Twelfth Night starring Les Dennis at Shakespeare North Playhouse – review

The Not Too Tame co-production runs until 29 June

Les Dennis in a scene from Twelfth Night at Shakespeare North Playhouse
Les Dennis in Twelfth Night, © Patch Dolan

It’s hard to make Shakespeare’s famously convoluted comedy more muddled, but Jimmy Fairhurst’s production has found a way. It introduces a concept that multiplies rather than simplifies the shambolic mess and bagginess.

The play itself is overstuffed with plots that each involve conspiracies, mistaken identities and confusion. The first concerns separated twins Viola and Sebastian, the former drawn into facilitating Duke Orsino’s wooing of Lady Olivia, and then resisting Olivia’s love herself. Alongside this is Olivia’s posse who dupe her servant Malvolio into believing she loves him and will be impressed by a humiliating flirtation. And then there’s lonely Sebastian’s own path to finding his sister again.

It’s an almost impossible ballet to conduct. Fairhurst transposes it all to some sort of music venue suggested by the gig equipment and crowd control metal fencing of Good Teeth’s set. But the loosely defined concept becomes tangled in its own mic cables.

The idea seems inspired by the play’s most famous line, “If music be the food of love, play on”, which Louise Haggerty’s gratingly earnest Feste makes us repeat several times in a call-and-response sequence before even the prologue gets underway. But it’s never clear whether the characters are artists or fans, while some occasionally break out into solos as the lighting shifts into hazy colour and sounds play of an audience cheering. The transition between the backstage space and action of the play is constantly disorienting.

After the faintest suggestion that Viola and Sebastian lose each other in a drug-fuelled concert at the start, lines are bewilderingly retained about her being drowned in a ship accident. Meanwhile Sebastian’s rescuer, Antonio, here becomes a gender-flipped Antonia, and a paramedic rather than a ship’s captain, so floats around distractingly in a St John’s Ambulance uniform.

Some monologues are rapped, and there’s a dizzying array of music and dance interludes that exacerbate the thrashing between either poles of the intensity scale. Rowdy revelry rampages throughout, pushing Feste’s warning that they’ll be “not too tame in the telling”. Many of the performances are cranked up high as though in an attempt to be visible above the clamour. Purvi Parmar’s Olivia is overly hot-headed and impetuous, while Georgia Frost’s portrayal of Viola falling for Orsino is completely lost.

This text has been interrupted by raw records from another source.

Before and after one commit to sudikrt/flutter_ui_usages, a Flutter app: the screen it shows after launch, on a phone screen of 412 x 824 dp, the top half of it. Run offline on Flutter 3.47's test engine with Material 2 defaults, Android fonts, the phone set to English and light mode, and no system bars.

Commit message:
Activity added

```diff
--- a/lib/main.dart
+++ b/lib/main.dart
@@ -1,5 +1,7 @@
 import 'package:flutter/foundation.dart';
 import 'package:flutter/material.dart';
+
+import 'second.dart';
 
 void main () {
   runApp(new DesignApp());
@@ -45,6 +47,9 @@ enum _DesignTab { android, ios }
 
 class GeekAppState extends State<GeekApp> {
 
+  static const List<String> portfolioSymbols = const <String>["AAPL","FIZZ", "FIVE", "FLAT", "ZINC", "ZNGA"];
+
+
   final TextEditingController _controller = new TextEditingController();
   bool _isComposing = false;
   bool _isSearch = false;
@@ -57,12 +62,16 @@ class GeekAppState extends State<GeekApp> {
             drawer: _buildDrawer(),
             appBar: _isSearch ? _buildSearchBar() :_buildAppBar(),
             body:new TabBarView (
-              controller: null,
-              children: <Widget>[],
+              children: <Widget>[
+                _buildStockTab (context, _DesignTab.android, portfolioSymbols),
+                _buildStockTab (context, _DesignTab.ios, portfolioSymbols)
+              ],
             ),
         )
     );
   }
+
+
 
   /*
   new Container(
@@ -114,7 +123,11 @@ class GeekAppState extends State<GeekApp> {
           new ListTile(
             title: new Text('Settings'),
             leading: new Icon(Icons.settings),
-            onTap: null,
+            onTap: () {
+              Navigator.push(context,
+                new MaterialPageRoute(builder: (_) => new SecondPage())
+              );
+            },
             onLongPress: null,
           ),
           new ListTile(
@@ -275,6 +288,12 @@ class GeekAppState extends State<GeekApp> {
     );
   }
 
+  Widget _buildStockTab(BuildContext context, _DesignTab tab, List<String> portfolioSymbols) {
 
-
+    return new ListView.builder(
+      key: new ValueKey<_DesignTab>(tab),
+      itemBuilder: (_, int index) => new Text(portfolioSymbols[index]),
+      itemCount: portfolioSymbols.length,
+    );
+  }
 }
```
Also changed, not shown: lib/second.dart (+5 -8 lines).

However, Frost’s bright delivery nicely appears like a songwriter, finding romanticised images as sounds skip off her tongue and into the air like dancing musical notes: “with fertile tears, with groans that thunder love, with sighs of fire”. Tom Sturgess’s Sebastian offers a quiet counterpoint, his delivery always deflating as though something’s missing, half full and incomplete without his twin.

Les Dennis gives a workmanlike performance as Malvolio, more of a tired labourer than an obsequious sycophant. There’s not enough of the bark and growl that would compel the other characters’ vengeful cruelty, even when they wake him up. However, the smile he practises for Olivia is comically grotesque, heaving around his drooping lips and hanging mouth as if trying to find the shape they’re supposed to make.

There’s too much fooling and clowning overall, encapsulated by the decision to immediately undercut the final, moving reunion of the twins with the addition of: “What the f**k is going on?” The answer is a show desperate to be anarchic but ends up chaotic. If this music be the food of love, prepare for indigestion.